According to ICANN president Fadi Chehade, this announcement is "an important step toward preserving and protecting the open Internet." In his recent article titled, "Important Corrections to General Inaccuracies and Misconceptions Regarding US Announcement and IANA Functions," he emphasizes that this is a move towards a globally accountable, multistakeholder governing body that will promote the free exchange, as opposed to a potential authoritative government takeover that would result in censorship of free speech, as many have suggested. In the article, Chehade also reminds us that the role of ICANN, and by association IANA, has never been to control content on the Internet. It's role is more administrative and focused on coordinating the technical aspects of the Internet. Plus, the NTIA has stated it "will not accept a proposal that replaces the NTIA role with a government-led or an inter-government organization solution."
Both Chehade and the NTIA have pointed out that this transition has been in the works for many years. According to the NTIA's original announcement, this transition "marks the final phase of the privatization of the DNS as outlined by the US government in 1997." As it turns out, the US government's role in IANA was always planned to be temporary. The US Commerce Department's Statement of Policy dated from June 10, 1998, around the time of ICANN's creation, outlines the US government's commitment to "a transition that will allow the private sector to take leadership for DNS management." In fact, over the past 16 years since its creation, ICANN has been administering IANA functions with increasing autonomy, according to Chehade. He assures us that this transition will not affect the functionality of Internet.
What Does the Future Hold?
It remains to be seen as to what will happen with this transition. It definitely sounds like the transition is not being taken lightly, as it has been in the works for years. A move away from government control could certainly be a good thing, as long as it is done right. Hopefully in the end we will continue to see an internet that is free and open, and, as Chehade puts it, "belongs to everyone." What do you think of the transition?

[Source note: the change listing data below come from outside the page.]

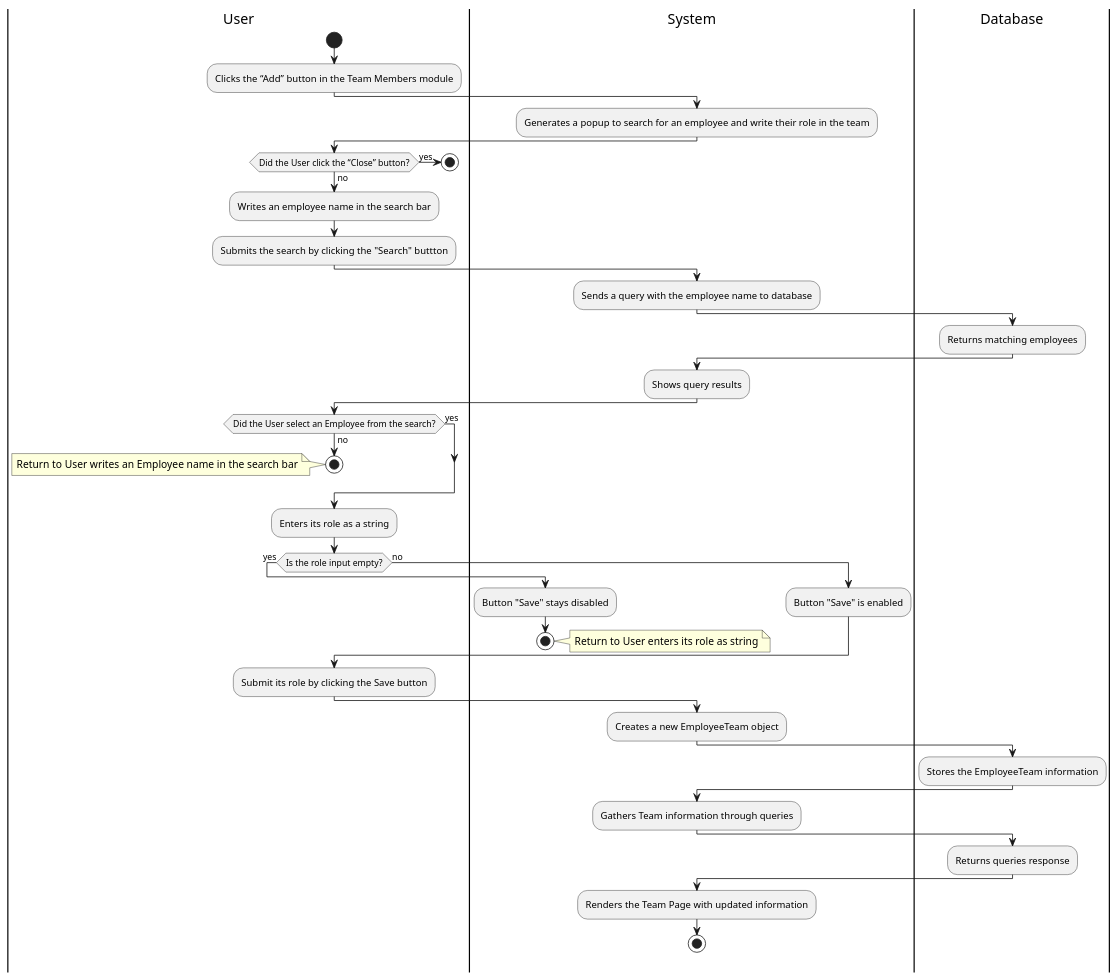
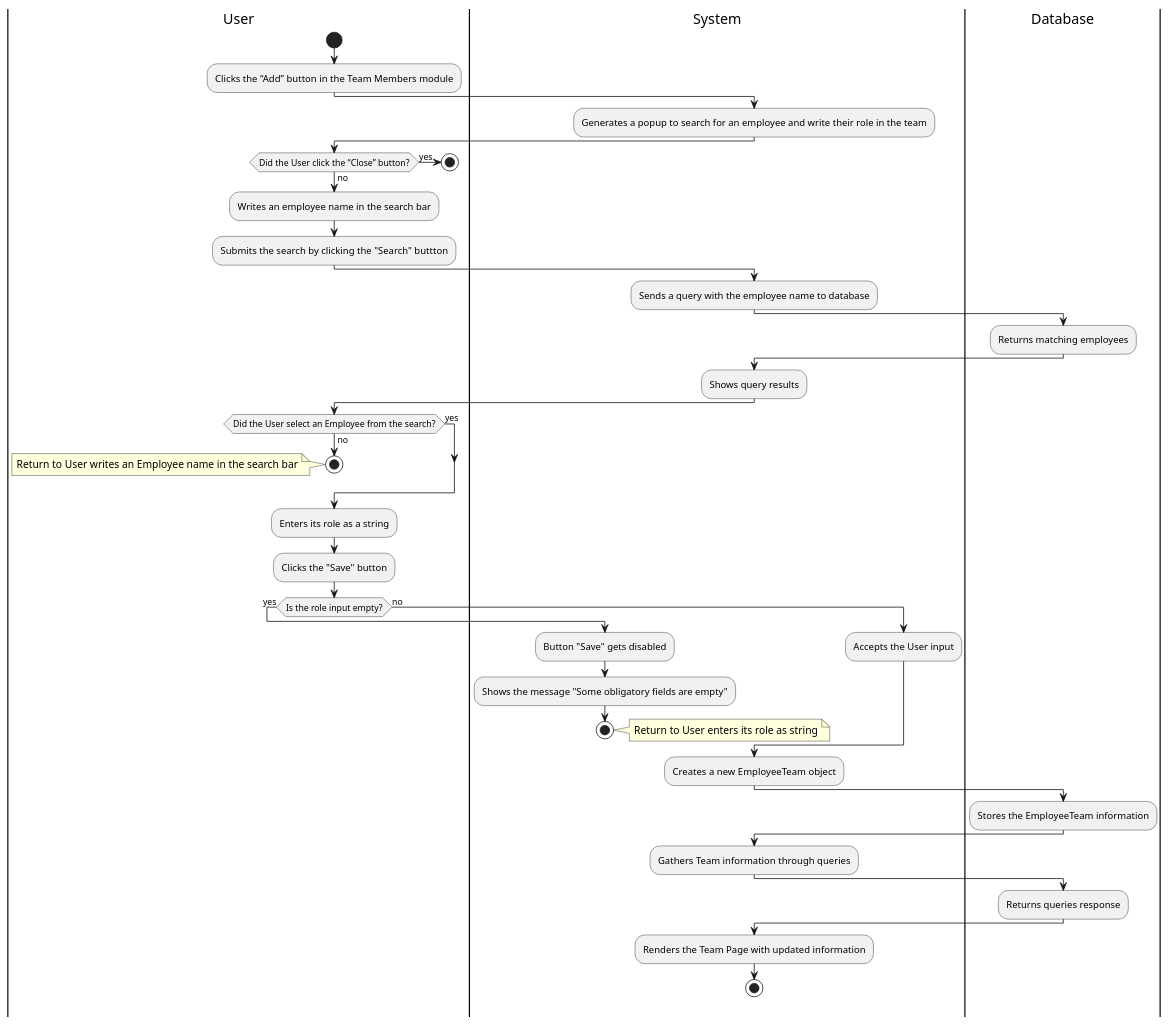
One commit to Berthou05/LimboSoftwareDevelopment_Change.org changed the diagram in documentation/activity_diagrams/TEAM-06-02-ActivityDiagram.puml. Above: the diagram before and after it, drawn with PlantUML. The commit also changed 6 other files, not shown here.

```diff
--- a/documentation/activity_diagrams/TEAM-06-02-ActivityDiagram.puml
+++ b/documentation/activity_diagrams/TEAM-06-02-ActivityDiagram.puml
@@ -1,59 +1,60 @@
 @startuml
 |User|
 start
 :Clicks the “Add” button in the Team Members module;
 |System|
 :Generates a popup to search for an employee and write their role in the team;
 |User|
 if(Did the User click the “Close” button?) is (yes) then
     stop
 else(no)
 :Writes an employee name in the search bar;
 :Submits the search by clicking the "Search" buttton;
 |System|
 :Sends a query with the employee name to database;
 |Database|
 :Returns matching employees;
 |System|
 :Shows query results;
 |User|
 if(Did the User select an Employee from the search?) is (no) then
     |User|
     stop
     note left
     Return to User writes an Employee name in the search bar
     end note
     
 else(yes)
     
 
 end if
 |User|
 :Enters its role as a string;
+:Clicks the "Save" button;
     if(Is the role input empty?) is (yes) then
     |System|
-    :Button "Save" stays disabled;
+    :Button "Save" gets disabled;
+    :Shows the message "Some obligatory fields are empty";
     stop
     note right
         Return to User enters its role as string
     end note
     
 
     else(no)
     |System|
-    :Button "Save" is enabled;
+    :Accepts the User input;
     end if
-|User|
-:Submit its role by clicking the Save button;
+
 |System|
 :Creates a new EmployeeTeam object;
 |Database|
 :Stores the EmployeeTeam information;
 |System|
 :Gathers Team information through queries;
 |Database|
 :Returns queries response;
 |System|
 :Renders the Team Page with updated information;
 stop
 @enduml
```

Tell us your views in the comments.
Still a little confused about what's going on? Check out this great article "The Misguided Freakout Over ICANN" by Jonathan Zittrain, a professor of law and professor of computer science at Harvard University and a former trustee of the Internet Society.
This post was written by RDBN, also known as Robyn Norgan, who just loves acronyms ;)